A simple search query correction heuristic for the resource-constrained At Instacart, our search engine is one of the most important tools customers rely on to quickly find their favorite grocery items in the digital aisles. But, oftentimes, some of the most common grocery goods are the trickiest to spell. We’re not all spellers or digital […]
At Instacart, our search engine is one of the most important tools customers rely on to quickly find their favorite grocery items in the digital aisles. But, oftentimes, some of the most common grocery goods are the trickiest to spell. We’re not all spellers or digital natives — if you mistype or forget how to spell 🥑 (it’s Avocado by the way) you’re not alone. But, that typo shouldn’t automatically mean you have a poor search experience.
Some of our most popular misspelled queries are:
During the early days of Instacart our team was small and scrappy, and we used to manually add correction terms for commonly misspelled queries. But, this approach doesn’t scale. My first project as the first Machine Learning Engineer on Instacart’s Search & Discovery team 5 years ago, was to fix this problem. In technical terms, we wanted to improve the Recall of our search engine for misspelled queries.
In general, we encounter two main query correction problems:
Non-word query corrections can be solved by using a dictionary and some form of distance function to map the incorrect word with a correct word from the dictionary. Real-word query corrections are much harder problems and require more state-of-the-art techniques like building a language model. Peter Norvig wrote a great post on “How to Write a Spelling Corrector,” which walks through some of these concepts.
Given the short one-word queries we typically see with grocery searches, query correction is not an easy problem. There are thousands of papers on this topic and this is still a very active area of research. For us, the non-word query corrections were the most prevalent and accounted for most of the spelling errors that resulted in zero-result queries in the early days of Instacart.
For any given problem, there may be standard “state-of-the-art” solutions that are not always trivial to implement. In the early days, we had to solve a number of technical problems when building the Instacart marketplace, and it was impossible to prioritize each of these problems. So, we had to get scrappy vs. state-of-the-art when tackling these issues. Our commonly used approach to problem-solving in those days was — “can we use a simple approach that solves 80%-90% of the problem in a short period of time?” We often went for a quick, yet very effective, heuristic. It not only solved most of the incorrect spelling problems but also gave us the added benefit of helping with the query reformulation problem, which we’ll explain below.
After entering a search query, a customer will take one of the following actions:
For every query, each of these can be considered a different state the customer can move to in a Markov Chain. We are interested in helping the customer add an item to their basket (conversion state) as efficiently as possible.

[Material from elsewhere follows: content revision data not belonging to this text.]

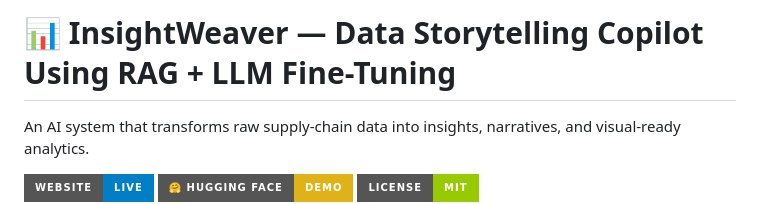
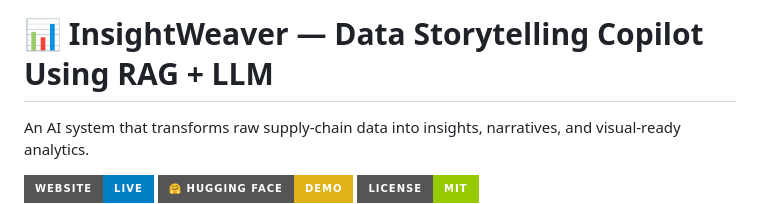
Before and after one commit to SruthiGandla01/Data_Storytelling_Copilot_using_RAG_LLM, a Markdown page: README.md, the part around the change. Rendered like a GitHub page; badges without logos.

```diff
--- a/README.md
+++ b/README.md
@@ -1,4 +1,4 @@
-# 📊 InsightWeaver — Data Storytelling Copilot Using RAG + LLM Fine-Tuning
+# 📊 InsightWeaver — Data Storytelling Copilot Using RAG + LLM
 
 An AI system that transforms raw supply-chain data into insights, narratives, and visual-ready analytics.
 
```
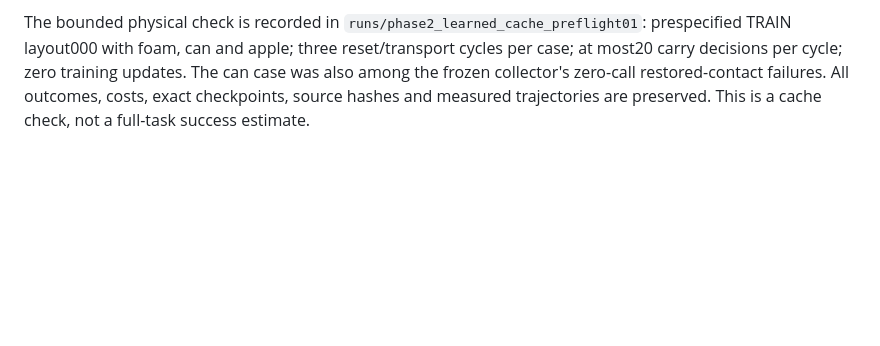
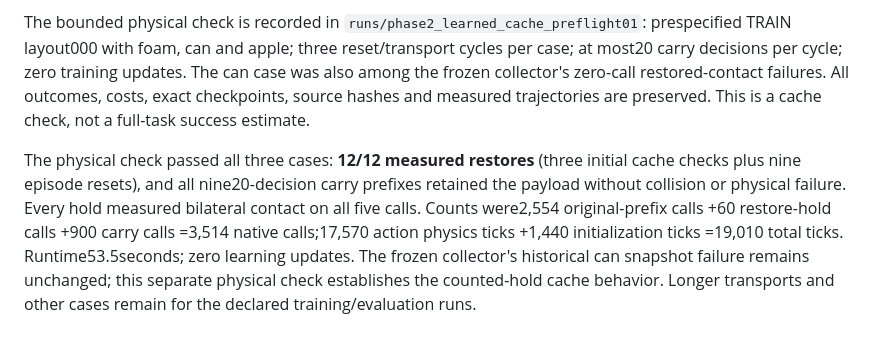
Before and after one commit to euph00/robotics_rl, a Markdown page: docs/phase2_learned_carry_cache.md, the part around the change. GitHub-like rendering; blank space fills up the shorter version.

Commit message:
Record learned carry cache physical restoration preflight

```diff
--- a/docs/phase2_learned_carry_cache.md
+++ b/docs/phase2_learned_carry_cache.md
@@ -23,3 +23,5 @@ Call `set_training_state()` **before** `prime_cache()` on resume. It verifies th
 Focused tests cover identity differences (object, point seed, checkpoint and reward), finite capacity, TRAIN admission, protocol rejection, idempotent priming, rotation, history preservation, missing-contact refresh, partial preparation/transport failures, disabled cases and resume accounting. Together with the shared collector tests, 18 tests passed.
 
 The bounded physical check is recorded in `runs/phase2_learned_cache_preflight01`: prespecified TRAIN layout000 with foam, can and apple; three reset/transport cycles per case; at most20 carry decisions per cycle; zero training updates. The can case was also among the frozen collector's zero-call restored-contact failures. All outcomes, costs, exact checkpoints, source hashes and measured trajectories are preserved. This is a cache check, not a full-task success estimate.
+
+The physical check passed all three cases: **12/12 measured restores** (three initial cache checks plus nine episode resets), and all nine20-decision carry prefixes retained the payload without collision or physical failure. Every hold measured bilateral contact on all five calls. Counts were2,554 original-prefix calls +60 restore-hold calls +900 carry calls =3,514 native calls;17,570 action physics ticks +1,440 initialization ticks =19,010 total ticks. Runtime53.5seconds; zero learning updates. The frozen collector's historical can snapshot failure remains unchanged; this separate physical check establishes the counted-hold cache behavior. Longer transports and other cases remain for the declared training/evaluation runs.
```
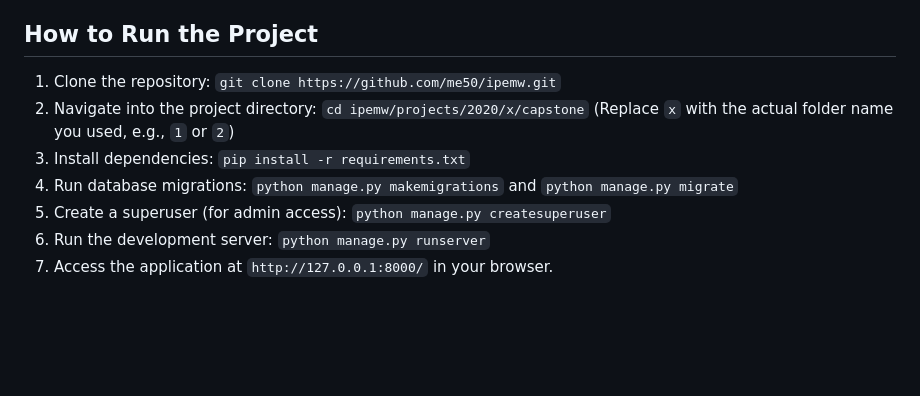
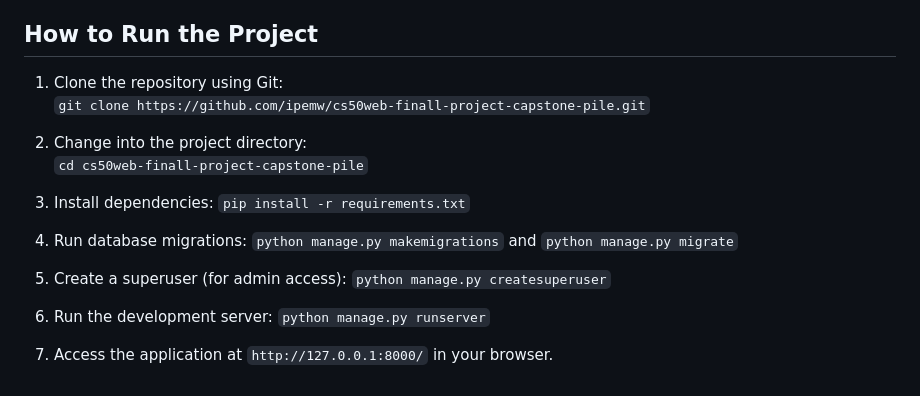
Before and after one commit to ipemw/cs50web-finall-project-capstone-pile, a Markdown page: README.md, the part around the change. Drawn GitHub-style; blank space fills up the shorter version.

```diff
--- a/README.md
+++ b/README.md
@@ -56,10 +56,18 @@ These elements collectively showcase a more ambitious and fully-realized web app
 
 ## How to Run the Project
 
-1.  Clone the repository: `git clone https://github.com/me50/ipemw.git`
-2.  Navigate into the project directory: `cd ipemw/projects/2020/x/capstone` (Replace `x` with the actual folder name you used, e.g., `1` or `2`)
+1.  Clone the repository using Git:
+    `git clone https://github.com/ipemw/cs50web-finall-project-capstone-pile.git`
+
+2.  Change into the project directory:
+    `cd cs50web-finall-project-capstone-pile`
+
 3.  Install dependencies: `pip install -r requirements.txt`
+
 4.  Run database migrations: `python manage.py makemigrations` and `python manage.py migrate`
+
 5.  Create a superuser (for admin access): `python manage.py createsuperuser`
+
 6.  Run the development server: `python manage.py runserver`
+
 7.  Access the application at `http://127.0.0.1:8000/` in your browser.
```
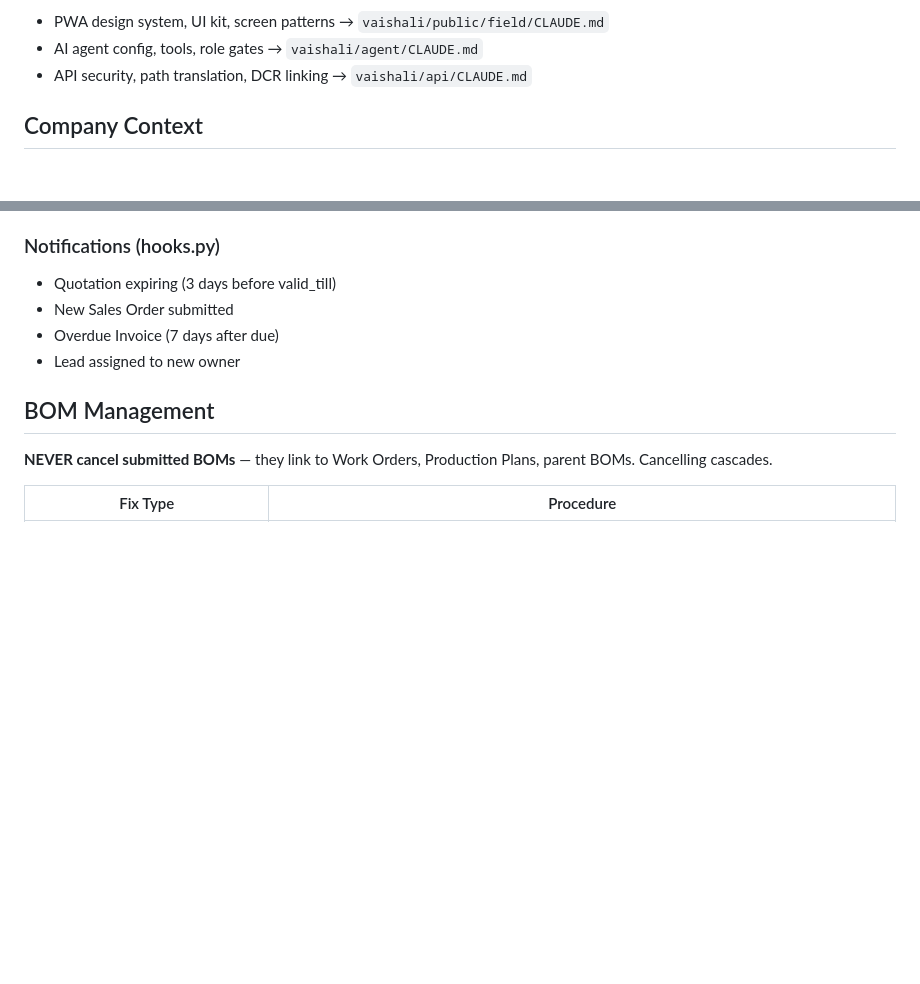
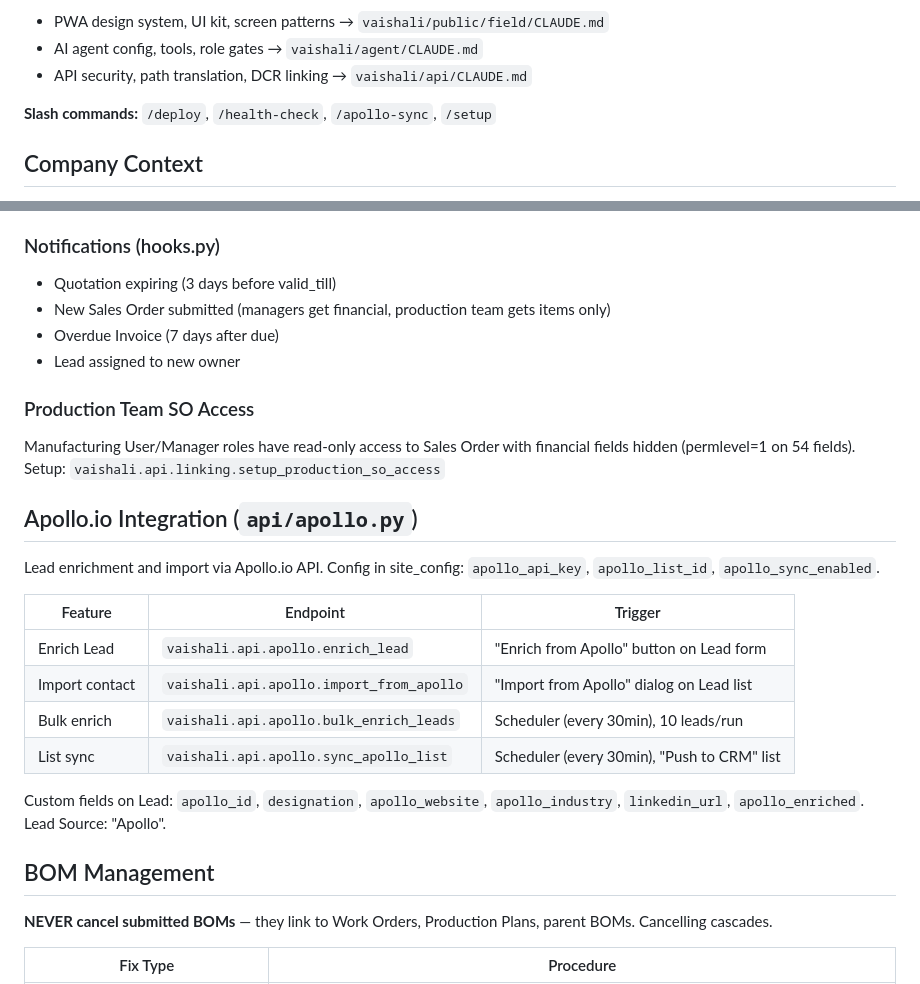
Before and after one commit to aidgoc/vaishali, a Markdown page: CLAUDE.md, 2 parts joined by grey strips. Rendered like a GitHub page; blank space fills up the shorter version.

```diff
--- a/CLAUDE.md
+++ b/CLAUDE.md
@@ -35,6 +35,8 @@ Browser (PWA)  ──cookie──>  nginx ──/api/ai/*──> FastAPI slim (:
 - PWA design system, UI kit, screen patterns → `vaishali/public/field/CLAUDE.md`
 - AI agent config, tools, role gates → `vaishali/agent/CLAUDE.md`
 - API security, path translation, DCR linking → `vaishali/api/CLAUDE.md`
+
+**Slash commands:** `/deploy`, `/health-check`, `/apollo-sync`, `/setup`
 
 ## Company Context
 
@@ -91,9 +93,25 @@ Run: `bench --site dgoc.logstop.com execute vaishali.setup_workspace.setup` (ide
 
 ### Notifications (hooks.py)
 - Quotation expiring (3 days before valid_till)
-- New Sales Order submitted
+- New Sales Order submitted (managers get financial, production team gets items only)
 - Overdue Invoice (7 days after due)
 - Lead assigned to new owner
+
+### Production Team SO Access
+Manufacturing User/Manager roles have read-only access to Sales Order with financial fields hidden (permlevel=1 on 54 fields). Setup: `vaishali.api.linking.setup_production_so_access`
+
+## Apollo.io Integration (`api/apollo.py`)
+
+Lead enrichment and import via Apollo.io API. Config in site_config: `apollo_api_key`, `apollo_list_id`, `apollo_sync_enabled`.
+
+| Feature | Endpoint | Trigger |
+|---------|----------|---------|
+| Enrich Lead | `vaishali.api.apollo.enrich_lead` | "Enrich from Apollo" button on Lead form |
+| Import contact | `vaishali.api.apollo.import_from_apollo` | "Import from Apollo" dialog on Lead list |
+| Bulk enrich | `vaishali.api.apollo.bulk_enrich_leads` | Scheduler (every 30min), 10 leads/run |
+| List sync | `vaishali.api.apollo.sync_apollo_list` | Scheduler (every 30min), "Push to CRM" list |
+
+Custom fields on Lead: `apollo_id`, `designation`, `apollo_website`, `apollo_industry`, `linkedin_url`, `apollo_enriched`. Lead Source: "Apollo".
 
 ## BOM Management
 
```
Also changed, not shown: vaishali/api/CLAUDE.md (+16 -0 lines).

If we take the misspelled query “avacado” for example, the transition probabilities look something like this:
If the most probable state the user transitions to next is a conversion, then we don’t have to correct the query. If it is any other state, then it most likely indicates a spelling mistake and we want to help the customer reach a converting state in a frictionless manner. By looking at historical search query logs, we can build this Markov model and correct bad queries and lead the user to a successful query.
We came up with the following heuristic to build this Markov Chain and easily generate query correction pairs:
Using this heuristic, we were able to correct all of our commonly misspelled queries:
We also realized that by looking at pairs whose Levenshtein Distance is greater than the chosen threshold (say 2), you could infer potential query reformulations as well. For example:
>>> correct_query(‘organic ground pork’)
>>> correct_query(‘canned soup’)
In the above cases, customers didn’t necessarily misspell their queries, but we did not have relevant items for what they searched for. They themselves tried a different alternative for which we did carry relevant items and converted. We used that historical data to automatically rewrite their query to a more suitable one which would yield the most relevant results.
Using the heuristic above, we auto-generated thousands of query correction and reformulation pairs and used them to automatically redirect customers to the query with the highest conversion probability when the original query did not yield any results. The resulting experience for customers looks like this:
We were able to bootstrap our query correction and reformulation heuristic using our own data. In other words, we crowd-sourced our first search query correction heuristic 🙂
It’s not always necessary to start with the most sophisticated approach to solve a problem, especially when you’re just getting started. Often simple heuristics give you a lot of mileage on most of the problems. Over time, we deployed more advanced Machine Learning techniques to improve on this heuristic. Stay tuned for future blog posts on this topic!
Want to work on the next generations of Instacart Search? Our Algorithms team is hiring! Go to instacart.com/careers to see our current openings.